Temporal and spatial monitoring of eutrophication variables in CEMP.

Type: Report
Series: RO 38
Author: Philip Axe

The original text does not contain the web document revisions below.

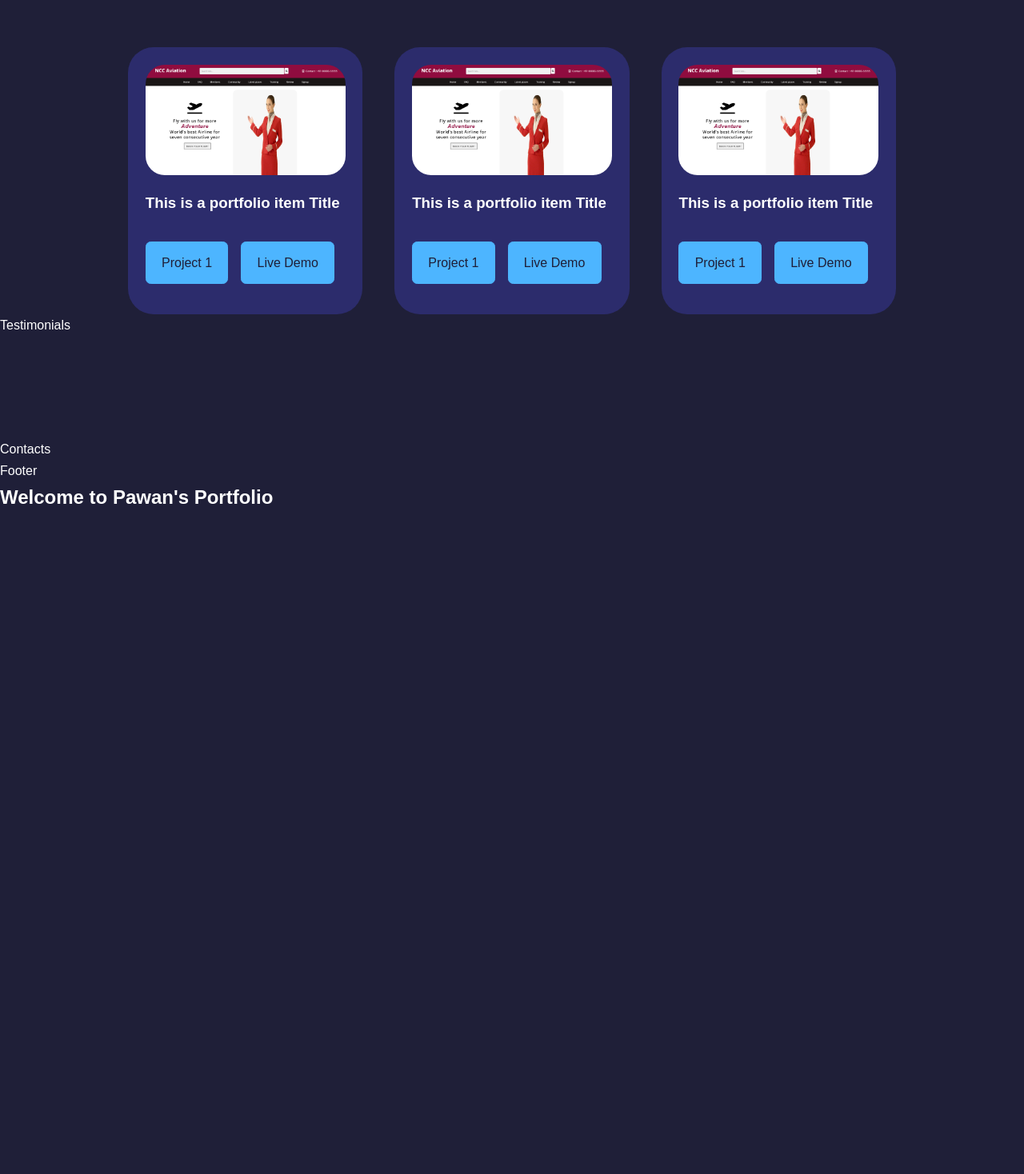
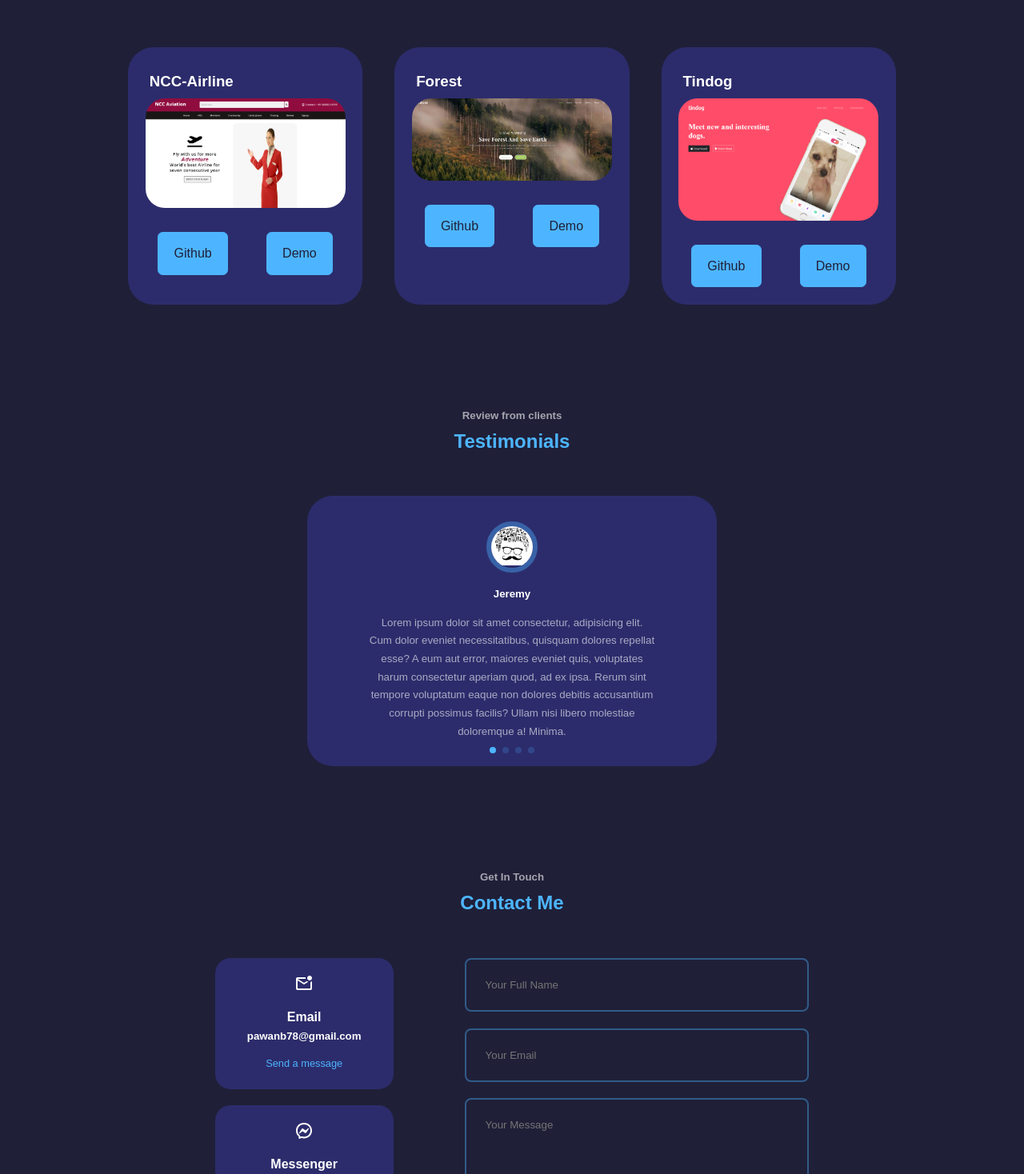
Before and after one commit to bhandaripawan8/Portfolio, a React (Vite) app in the folder personalPortfolio/: page / in a window 1280 px wide. Shown: the part 3302-4770 px from the top of the page at 80% size. Before the commit the page ends 3945 px from the top, so only its background shows below. Built offline with nearby package versions, Linux system fonts and the light colour scheme.

Commit message:
files added

```diff
--- a/personalPortfolio/package.json
+++ b/personalPortfolio/package.json
@@ -15,7 +15,8 @@
     "react": "^18.2.0",
     "react-bootstrap": "^2.9.1",
     "react-dom": "^18.2.0",
-    "react-icons": "^4.12.0"
+    "react-icons": "^4.12.0",
+    "swiper": "^11.0.5"
   },
   "devDependencies": {
     "@types/react": "^18.2.43",
--- a/personalPortfolio/src/Components/Contacts/Contacts.css
+++ b/personalPortfolio/src/Components/Contacts/Contacts.css
@@ -0,0 +1,71 @@
+
+.container.contact_container{
+    width: 58%;
+    display: grid;
+    grid-template-columns: 30% 58%;
+    gap: 12%;
+}
+
+.contact_options{
+    display: flex;
+    flex-direction: column;
+    gap: 1.2rem;
+}
+
+.contact_options .contact_option{
+    background: var(--color-bg-variant);
+    padding: 1.2rem;
+    border-radius: 1.2rem;
+    text-align: center;
+    border: 1px solid transparent;
+    transition: var(--transition);
+}
+
+.contact_option:hover{
+    background: transparent;
+    border-color: var(--color-primary-variant);
+}
+
+.contact_option-icon{
+    font-size: 1.5rem;
+    margin-bottom: 0.5rem;
+}
+
+.contact_option a{
+    margin-top: 0.7rem;
+    display: inline-block;
+    font-size: 0.8rem;
+}
+
+/* start of form */
+
+form{
+    display: flex;
+    flex-direction: column;
+    gap: 1.3rem;
+}
+
+input, textarea{
+    width: 100%;
+    padding: 1.5rem;
+    border-radius: 0.5rem;
+    background: transparent;
+    border: 2px solid var(--color-primary-variant);
+    resize: none;
+    color: var(--color-white);
+}
+
+/* Media queries (for medium devices-tablets) */
+@media screen and (max-width: 1024px){
+        .container.contact_container{
+            grid-template-columns: 1fr;
+            gap: 2rem;
+        }
+    }
+
+/* Media queries (for small devices-mobile phones) */
+@media screen and (max-width: 600px){
+    .container.contact_container{
+        width: var(--container-width-sm);
+    }
+    }
--- a/personalPortfolio/src/Components/Contacts/Contacts.jsx
+++ b/personalPortfolio/src/Components/Contacts/Contacts.jsx
@@ -1,9 +1,46 @@
 import React from 'react'
-import './Contacts.css'
+import './Contacts.css';
+import { MdOutlineMarkEmailUnread } from "react-icons/md";
+import { RiMessengerLine } from "react-icons/ri";
+import { FaWhatsapp } from "react-icons/fa6";
+
 
 const Contacts = () => {
   return (
-    <section id='Contact'>Contacts</section>
+    <section id='Contact'>
+      <h5>Get In Touch</h5>
+      <h2>Contact Me</h2>
+
+      <div className="container contact_container">
+          <div className="contact_options">
+              <article className='contact_option'>
+                 <MdOutlineMarkEmailUnread className='contact_option-icon'/>
+                  <h4>Email</h4>
+                  <h5>pawanb78@gmail.com</h5>
+                  <a href="mailto:pawanb78@gmail.com" target='_blank'>Send a message</a>
+              </article>
+              <article className='contact_option'>
+                  <RiMessengerLine className='contact_option-icon'/>
+                  <h4>Messenger</h4>
+                  <h5>Pawan Bhandari</h5>
+                  <a href="https://m.me/pawan.bhandari.3133/" target='_blank'>Send a message</a>
+              </article>
+              <article className='contact_option'>
+                  <FaWhatsapp className='contact_option-icon'/>
+                  <h4>WhatsApp</h4>
+                  <h5>Phone Number</h5>
+                  <a href="https://api.whatsapp.com/send?phone=+447780145870" target='_blank'>Send a message</a>
+              </article>
+          </div>
+          {/* start of form */}
+          <form action="">
+            <input type="text" name='name' placeholder='Your Full Name' required />
+            <input type="text" name='email' placeholder='Your Email' required />
+            <textarea name="message" rows="7" placeholder='Your Message' required></textarea>
+            <button type='submit' className='btn btn-primary'>Send Message</button>
+          </form>
+      </div>
+    </section>
   )
 }
 
--- a/personalPortfolio/src/Components/Portfolio/Portfolio.css
+++ b/personalPortfolio/src/Components/Portfolio/Portfolio.css
@@ -25,11 +25,30 @@
 }
 
 .portfolio_item h3{
-    margin: 1.2rem 0 2rem;
+    margin: 5px;
 }
 
-.portfolio_item .portfolio_item-cte{
+ .portfolio_item-cte{
     display: flex;
-    gap: 1rem;
-    margin-bottom: 1rem;
+    flex-direction: row;
+    justify-content: center;
+    grid-template-columns: 1fr 1fr;
+    gap: 3rem;
+    margin-top: 30px;
+
 }
+/* Media queries (for medium devices-tablets) */
+@media screen and (max-width: 1024px){
+    .portfolio_container{
+        grid-template-columns: 1fr 1fr;
+        gap: 1.2rem;
+    }
+
+    }
+/* Media queries (for small devices-mobile phones) */
+@media screen and (max-width: 600px){
+      .portfolio_container{
+        grid-template-columns: 1fr;
+        gap: 1rem;
+      }
+    }
--- a/personalPortfolio/src/Components/Portfolio/Portfolio.jsx
+++ b/personalPortfolio/src/Components/Portfolio/Portfolio.jsx
@@ -7,6 +7,30 @@ import Portfolio3 from '../../assets/portfolio3.png'
 
 const Portfolio = () => {
 
+  const portfolio = [
+    {
+      id: 1,
+      Title: "NCC-Airline",
+      image: Portfolio1,
+      github: 'https://github.com/bhandaripawan8/NCC-Airlines/tree/main/OneDrive%20-%20University%20of%20Gloucestershire/Desktop/react%20ss%20notes/ncc%20airlines',
+      demo: 'https://github.com'
+    },
+    {
+      id: 2,
+      Title: "Forest",
+      image: Portfolio3,
+      github: 'https://github.com/bhandaripawan8/forestassignment',
+      demo: 'https://github.com'
+    },
+    {
+      id: 3,
+      Title: "Tindog",
+      image: Portfolio2,
+      github: 'https://github.com/bhandaripawan8/tindog',
+      demo: 'https://github.com'
+    }
+  ]
+
 
   return (
     <section id='portfolio'>
@@ -14,36 +38,22 @@ const Portfolio = () => {
       <h2>Portfolio</h2>
 
       <div className="container portfolio_container">
-        <article className='portfolio_item'>
-            <div className="portfolio_item-image">
-              <img src={Portfolio1} alt="first-project"className='portfolio_item-img'/>
-            </div>
-              <h3>This is a portfolio item Title</h3>
-              <div className="portfolio_item-cte">
-                <a href="https://github.com" className='btn btn-primary'>Project 1</a>
-                <a href="https://github.com" className='btn btn-primary'>Live Demo</a>
-              </div>
-        </article>
-        <article className='portfolio_item'>
-            <div className="portfolio_item-image">
-              <img src={Portfolio1} alt="first-project" className='portfolio_item-img'/>
-            </div>
-              <h3>This is a portfolio item Title</h3>
-              <div className="portfolio_item-cte">
-                <a href="https://github.com" className='btn btn-primary'>Project 1</a>
-                <a href="https://github.com" className='btn btn-primary'>Live Demo</a>
-              </div>
-        </article>
-        <article className='portfolio_item'>
-            <div className="portfolio_item-image">
-              <img src={Portfolio1} alt="first-project" className='portfolio_item-img'/>
-            </div>
-              <h3>This is a portfolio item Title</h3>
-              <div className="portfolio_item-cte">
-                <a href="https://github.com" className='btn btn-primary'>Project 1</a>
-                <a href="https://github.com" className='btn btn-primary'>Live Demo</a>
-              </div>
-        </article>
+          {
+            portfolio.map(({id, image, Title, github, demo})=>{
+              return(
+                <article key = {id} className='portfolio_item'>
+                <h3>{Title}</h3>
+                <div className="portfolio_item-image">
+                  <img src={image} alt="first-project"className='portfolio_item-img'/>
+                </div>
+                  <div className="portfolio_item-cte">
+                    <a href={github} className='btn btn-primary'>Github</a>
+                    <a href={demo} className='btn btn-primary'>Demo</a>
+                  </div>
+                </article>
+              )
+            })
+          }
       </div>
     </section>
   )
--- a/personalPortfolio/src/Components/Testimonials/Testimonials.css
+++ b/personalPortfolio/src/Components/Testimonials/Testimonials.css
@@ -0,0 +1,56 @@
+
+.container.testimonials_container{
+    width: 40%;
+    margin-bottom: 2rem;
+}
+
+.client_avatar{
+    width: 4rem;
+    aspect-ratio: 1/1;
+    overflow: hidden;
+    border-radius: 50%;
+    margin: 0 auto 1rem;
+    border: 0.4rem solid var(--color-primary-variant);
+}
+
+.testimonials{
+    background: var(--color-bg-variant);
+    text-align: center;
+    padding: 2rem;
+    border-radius: 2rem;
+    user-select: none;
+}
+
+.client_review{
+    color: var(--color-light);
+    font-weight: 300;
+    display: block;
+    width: 80%;
+    margin: 0.8rem auto 0;
+}
+
+.swiper-pagination-clickable .swiper-pagination-bullet{
+    background: var(--color-primary);
+}
+
+/* Media queries (for medium devices-tablets) */
+@media screen and (max-width: 1024px){
+            .container.testimonials_container{
+                width: 60%;
+            }
+    }
+
+/* Media queries (for small devices-mobile phones) */
+@media screen and (max-width: 600px){
+            .container.testimonials_container{
+                width: var(--container-width-sm);
+            }
+
+            .client_review{
+                width: var(--container-width-sm);
+            }
+            .testimonials{
+                display: grid;
+                grid-template-columns: 1em;
+            }
+    }
--- a/personalPortfolio/src/Components/Testimonials/Testimonials.jsx
+++ b/personalPortfolio/src/Components/Testimonials/Testimonials.jsx
@@ -1,9 +1,78 @@
 import React from 'react'
 import './Testimonials.css'
+import testimonials1 from '../../assets/testimonials1.png'
+import testimonials2 from '../../assets/testimonials1.png'
+import testimonials3 from '../../assets/testimonials1.png'
+import testimonials4 from '../../assets/testimonials1.png'
+import { Swiper, SwiperSlide } from 'swiper/react';
+import 'swiper/css/pagination';
+import 'swiper/css/navigation'; // Import Swiper navigation styles
+import 'swiper/css'; // Import Swiper styles
+import { Navigation, Pagination, Scrollbar, A11y } from 'swiper/modules';
 
 const Testimonials = () => {
+
+  const data = [
+    {
+      id: 1,
+      avatar: testimonials1,
+      name: 'Jeremy',
+      review: 'Lorem ipsum dolor sit amet consectetur, adipisicing elit. Cum dolor eveniet necessitatibus, quisquam dolores repellat esse? A eum aut error, maiores eveniet quis, voluptates harum consectetur aperiam quod, ad ex ipsa. Rerum sint tempore voluptatum eaque non dolores debitis accusantium corrupti possimus facilis? Ullam nisi libero molestiae doloremque a! Minima.'
+    },
+    {
+      id: 2,
+      avatar: testimonials2,
+      name: 'Andy Kok',
+      review: 'Lorem ipsum dolor sit amet consectetur, adipisicing elit. Cum dolor eveniet necessitatibus, quisquam dolores repellat esse? A eum aut error, maiores eveniet quis, voluptates harum consectetur aperiam quod, ad ex ipsa. Rerum sint tempore voluptatum eaque non dolores debitis accusantium corrupti possimus facilis? Ullam nisi libero molestiae doloremque a! Minima.'
+    },
+    {
+      id: 3,
+      avatar: testimonials3,
+      name: 'Sri',
+      review: 'Lorem ipsum dolor sit amet consectetur, adipisicing elit. Cum dolor eveniet necessitatibus, quisquam dolores repellat esse? A eum aut error, maiores eveniet quis, voluptates harum consectetur aperiam quod, ad ex ipsa. Rerum sint tempore voluptatum eaque non dolores debitis accusantium corrupti possimus facilis? Ullam nisi libero molestiae doloremque a! Minima.'
+    },
+    {
+      id: 4,
+      avatar: testimonials4,
+      name: 'Rajendra',
+      review: 'Lorem ipsum dolor sit amet consectetur, adipisicing elit. Cum dolor eveniet necessitatibus, quisquam dolores repellat esse? A eum aut error, maiores eveniet quis, voluptates harum consectetur aperiam quod, ad ex ipsa. Rerum sint tempore voluptatum eaque non dolores debitis accusantium corrupti possimus facilis? Ullam nisi libero molestiae doloremque a! Minima.'
+    },
+  ]
+
+
   return (
-    <div>Testimonials</div>
+    <section id='testimonials'>
+        <h5>Review from clients</h5>
+        <h2>Testimonials</h2>
+
+        <div className="container testimonials_container">
+
+          <Swiper
+                modules={[Navigation, Pagination, Scrollbar, A11y]}
+                direction="horizontal" // Set the direction to horizontal
+                spaceBetween={40} // Adjust the space between slides
+                slidesPerView={1} // Adjust the number of slides visible at once
+                pagination={{ clickable: true }}
+                // Navigation
+                // className="swiper-wrapper"
+                 scrollbar={{draggable:true}}
+              >
+              {
+              data.map(({avatar,name,review, id})=>{
+                return(
+                <SwiperSlide key={id} className='testimonials'>
+                  <div className="client_avatar">
+                    <img src={avatar} alt="firstTestimonials" />
+                  </div>
+                  <h5 className='client_name'>{name}</h5>
+                    <small className='client_review'>{review}</small>
+                </SwiperSlide>
+                )
+              })
+            }
+            </Swiper>
+        </div>
+    </section>
   )
 }
 
```
Also changed, not shown: personalPortfolio/src/assets/testimonials1.png (added), 1 other file (tests, documents, lock files or other folders).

The OSPAR Revised Eutrophication Monitoring Programme (ETG 05/3/Info.1-E) requests that nutrient "monitoring should include sufficient samples to confirm that the maximum winter nutrient concentration has been determined", while para. 7 of the Terms of Reference for the preparation of guidance on the spatial and temporal resolution of monitoring for nutrients and eutrophication effects (ICG 003) states that "there are at least nine different water types covered by the OSPAR Maritime Area"..."guidance must, therefore, be at least complex enough to cover each type with sufficient clarity to guide contracting parties in their evaluation of the temporal and spatial coverage required to adequately assess the relevant water body". This document summarises the national reports submitted to the OSPAR Intersessional Correspondence Group on Eutrophication Monitoring, and highlights common problems faced in the monitoring of (primarily) inorganic nutrients and chlorophyll. In addition, it presents tests of different approaches to solving the spatial and temporal sampling problems associated with delivering marine eutrophication data. Based on tests of model data, monthly sampling appears adequate to give a good estimate of annual mean concentrations. Buoy data suggests that this would not be sufficient where there is tidal variability. It was not possible to determine maximum concentrations through a practical ship sampling scheme, or by using extreme value statistics. The optimum sampling programme to observe rapid events is likely to be a combination of ferrybox systems, which appear to be reliable and give both good spatial and temporal coverage, combined with buoy observations. To ensure data of sufficient quality, these must be controlled against conventional research vessel observations. Research vessels still have a role in seasonal mapping, and in providing data of sufficient quality for trend analysis from a large area. This is likely to remain so, at least until technologies such as gliders and optical nutrient sensors become widely available and capable of delivering reliable, high quality data.